It's hard to leave a political party.
Florida Governor Charlie Crist bolted the GOP to run for the Senate as an independent when it looked as if former Florida House Speaker Marco Rubio, a Tea Party favorite, would clean his clock in the Republican primary. Of course, Crist couldn't say he was doing so to save his political career. Instead, he contended that the system was to blame—and that "the people" needed leaders who would break out of partisan molds.
During the April 29 announcement of his decision to run for the Senate without party affiliation, Crist declared, "I haven't supported an idea because it's a Republican idea or it's a Democratic idea." In a subsequent campaign video he exclaimed, "The parties don't work anymore." And his campaign even dropped the word "conservative" from its website, as the newly-independent Crist started making a play for Democratic voters.
But it wasn't that long ago that Crist was bragging about his conservative and GOP credentials. On February 9, his campaign issued a press release headlined, "Crist: I'm a True Blue Reagan Conservative." The campaign was touting an interview Crist had done with Newsmax.com, a conservative site, in which he had proclaimed himself a conservative GOPer, repeatedly citing Ronald Reagan and noting, "I'm an anti-tax, pro-life, pro-gun Republican."

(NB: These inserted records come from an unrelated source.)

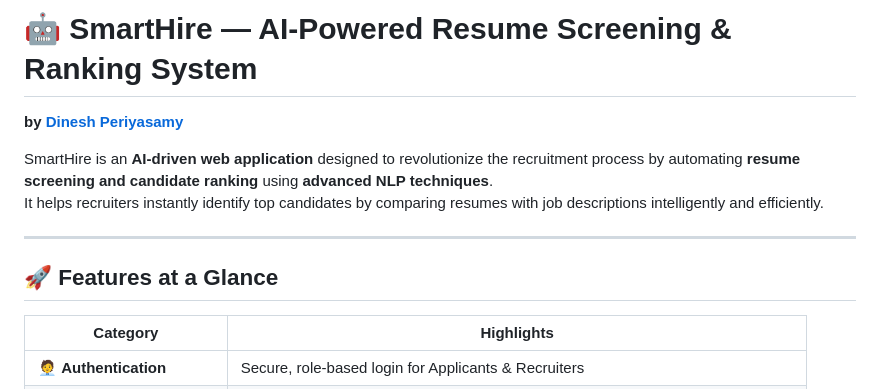
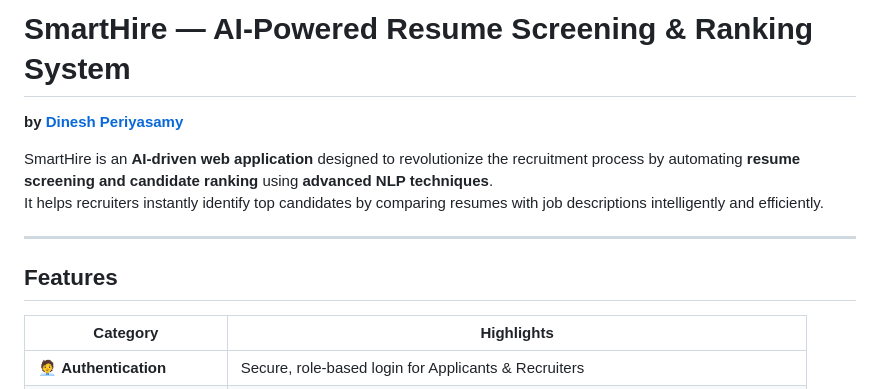
Before and after one commit to Dinesh051298/Smart_hire_IITJ, a Markdown page: README.md, the part around one of its changes. GitHub-like rendering.

```diff
--- a/README.md
+++ b/README.md
@@ -1,4 +1,4 @@
-# 🤖 SmartHire — AI-Powered Resume Screening & Ranking System
+# SmartHire — AI-Powered Resume Screening & Ranking System
 **by [Dinesh Periyasamy](https://github.com/Dinesh051298)**
 
 SmartHire is an **AI-driven web application** designed to revolutionize the recruitment process by automating **resume screening and candidate ranking** using **advanced NLP techniques**.
@@ -6,7 +6,7 @@ It helps recruiters instantly identify top candidates by comparing resumes with
 
 ---
 
-## 🚀 Features at a Glance
+## Features
 
 | Category | Highlights |
 |-----------|-------------|
```
Also changed, not shown: other parts of README.md (+15 -15 lines).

This is a trap that Crist cannot escape. Any pol who switches party or dumps one to run as an independent will leave behind a trail of inconvenient utterances. Still, next time a reporter questions Crist, he or she ought to ask, "Are you still a True Blue Reagan conservative?" And, if not, what happened to your core beliefs between since February?